REQUIREMENT:
Each line of the data below that holds the word "width" is to be reported in full.

Before-and-after page screenshots:

*-*-*

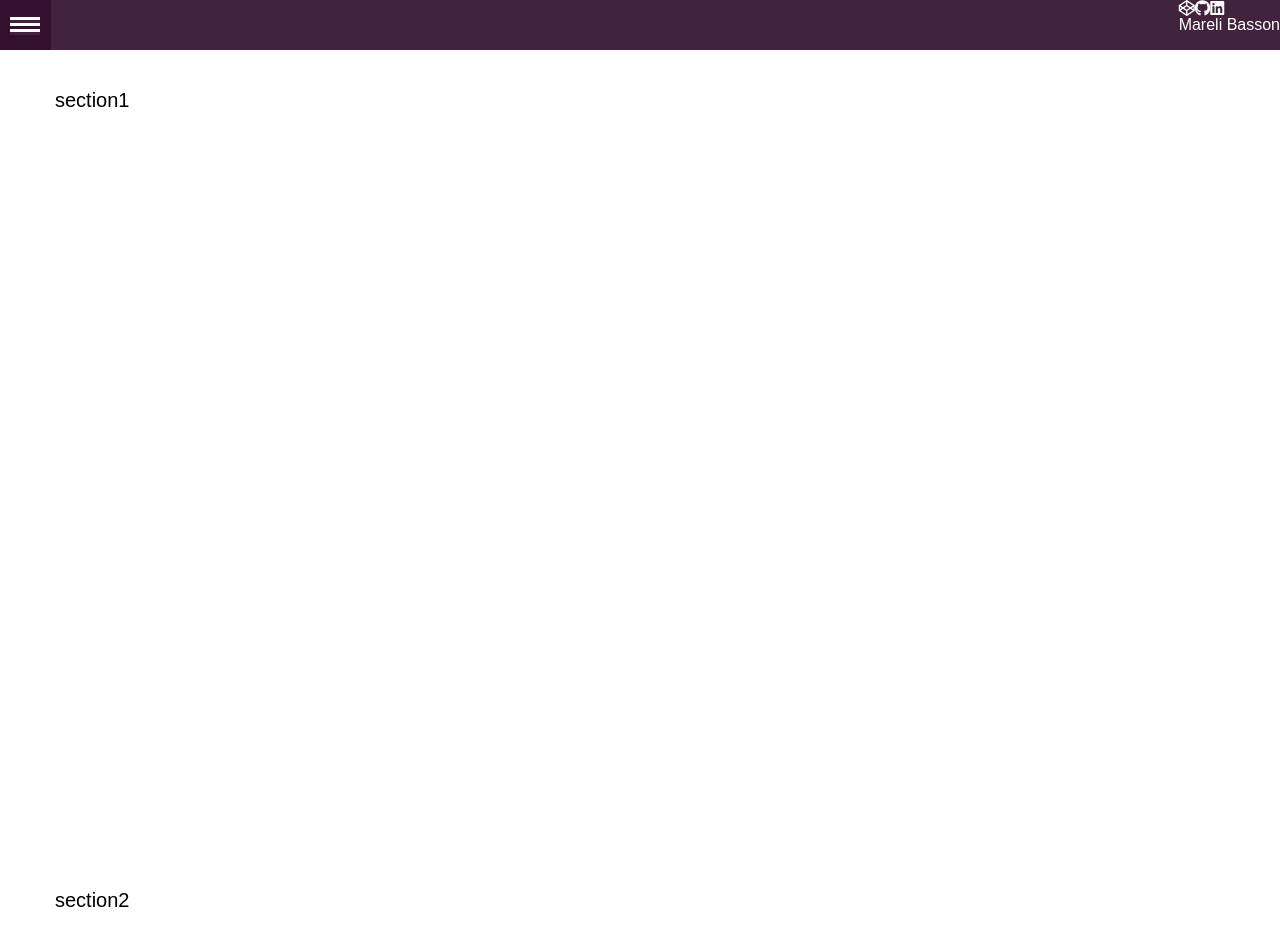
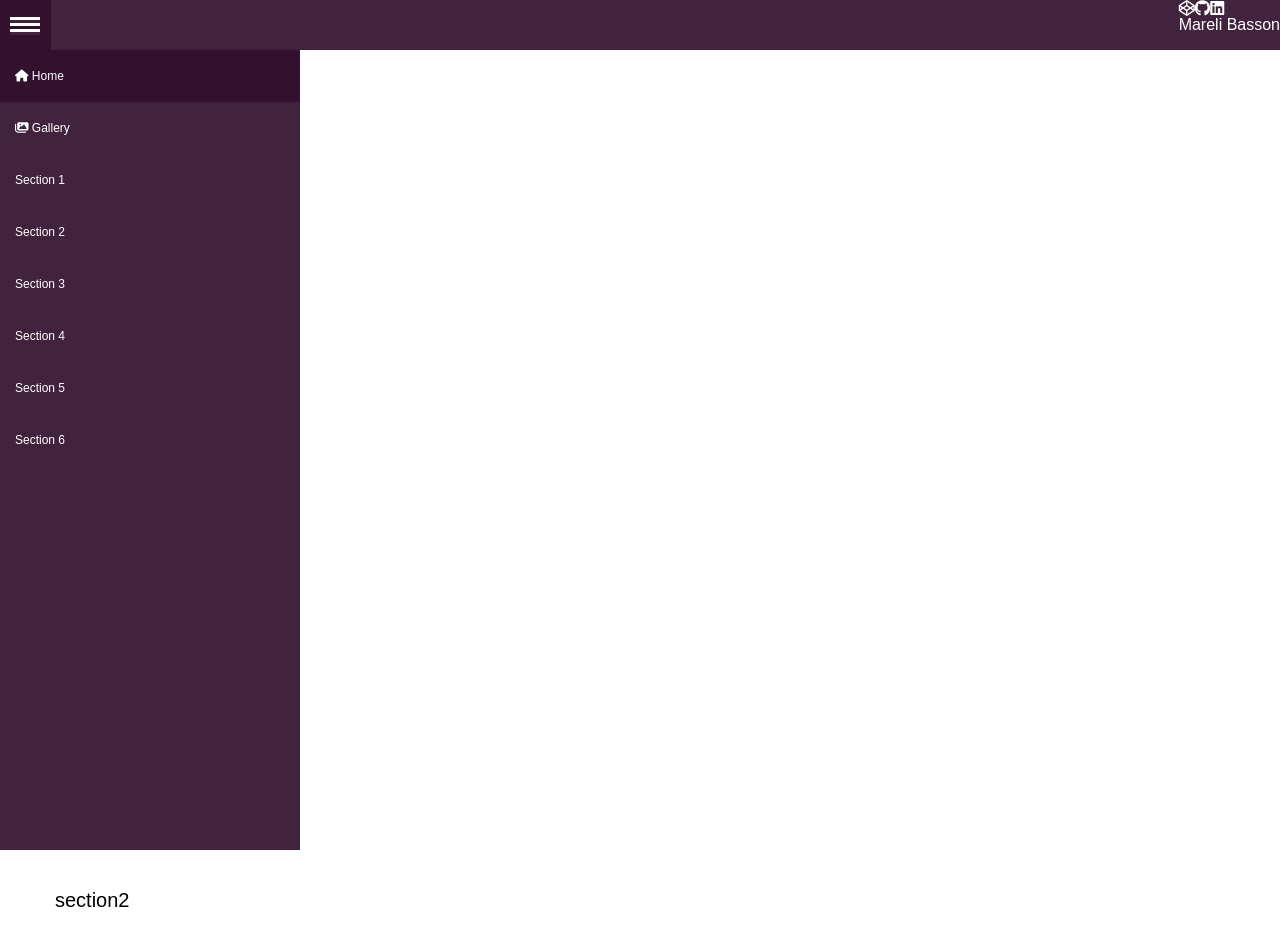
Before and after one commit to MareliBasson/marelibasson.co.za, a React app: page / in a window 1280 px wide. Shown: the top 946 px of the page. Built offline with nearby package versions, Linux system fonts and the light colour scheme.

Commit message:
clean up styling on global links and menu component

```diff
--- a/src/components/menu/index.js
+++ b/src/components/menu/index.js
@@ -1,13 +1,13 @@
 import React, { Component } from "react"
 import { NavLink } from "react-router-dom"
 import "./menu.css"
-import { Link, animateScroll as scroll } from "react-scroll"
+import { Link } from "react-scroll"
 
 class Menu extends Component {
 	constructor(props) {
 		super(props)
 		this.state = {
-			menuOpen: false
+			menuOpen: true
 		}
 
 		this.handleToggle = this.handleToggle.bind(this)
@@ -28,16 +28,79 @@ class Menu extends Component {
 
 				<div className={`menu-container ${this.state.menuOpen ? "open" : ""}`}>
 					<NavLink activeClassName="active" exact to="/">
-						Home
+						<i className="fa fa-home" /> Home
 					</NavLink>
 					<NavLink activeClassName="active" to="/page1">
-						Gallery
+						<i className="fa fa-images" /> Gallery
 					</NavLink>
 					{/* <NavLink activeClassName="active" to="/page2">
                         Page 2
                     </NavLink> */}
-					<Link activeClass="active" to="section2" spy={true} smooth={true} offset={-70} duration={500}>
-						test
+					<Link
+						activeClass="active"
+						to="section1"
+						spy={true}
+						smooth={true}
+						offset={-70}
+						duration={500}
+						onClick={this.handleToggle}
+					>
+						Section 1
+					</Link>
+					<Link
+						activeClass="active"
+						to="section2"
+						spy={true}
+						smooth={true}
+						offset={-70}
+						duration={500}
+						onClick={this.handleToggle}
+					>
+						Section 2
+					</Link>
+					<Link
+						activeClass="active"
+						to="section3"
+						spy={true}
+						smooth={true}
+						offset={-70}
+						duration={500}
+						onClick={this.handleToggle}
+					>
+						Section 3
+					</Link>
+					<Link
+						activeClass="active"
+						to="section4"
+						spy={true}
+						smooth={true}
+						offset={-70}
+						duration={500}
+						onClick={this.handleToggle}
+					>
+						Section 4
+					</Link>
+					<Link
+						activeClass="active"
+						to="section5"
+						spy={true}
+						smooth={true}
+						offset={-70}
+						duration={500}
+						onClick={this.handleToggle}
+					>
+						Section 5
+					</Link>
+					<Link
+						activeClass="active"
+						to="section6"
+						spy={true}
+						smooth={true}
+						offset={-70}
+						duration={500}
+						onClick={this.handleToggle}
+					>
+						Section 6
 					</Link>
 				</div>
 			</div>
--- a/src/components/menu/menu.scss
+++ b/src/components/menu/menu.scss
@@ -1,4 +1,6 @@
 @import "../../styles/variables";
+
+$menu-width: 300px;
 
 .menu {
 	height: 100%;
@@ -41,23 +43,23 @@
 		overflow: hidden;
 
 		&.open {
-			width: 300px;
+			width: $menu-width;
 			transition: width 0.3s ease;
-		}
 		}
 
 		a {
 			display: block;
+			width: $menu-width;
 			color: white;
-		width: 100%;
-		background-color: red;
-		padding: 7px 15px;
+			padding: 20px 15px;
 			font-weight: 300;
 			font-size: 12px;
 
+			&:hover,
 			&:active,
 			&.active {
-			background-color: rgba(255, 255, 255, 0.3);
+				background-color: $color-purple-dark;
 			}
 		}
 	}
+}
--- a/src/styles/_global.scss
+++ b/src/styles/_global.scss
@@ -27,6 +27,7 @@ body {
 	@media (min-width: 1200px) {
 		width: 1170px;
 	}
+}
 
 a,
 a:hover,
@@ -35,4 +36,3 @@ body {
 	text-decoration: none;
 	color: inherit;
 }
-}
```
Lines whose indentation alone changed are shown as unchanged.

*-*-*

WORKED SOLUTION:
+$menu-width: 300px;
-			width: 300px;
+			width: $menu-width;
 			transition: width 0.3s ease;
+			width: $menu-width;
-		width: 100%;
 	@media (min-width: 1200px) {
 		width: 1170px;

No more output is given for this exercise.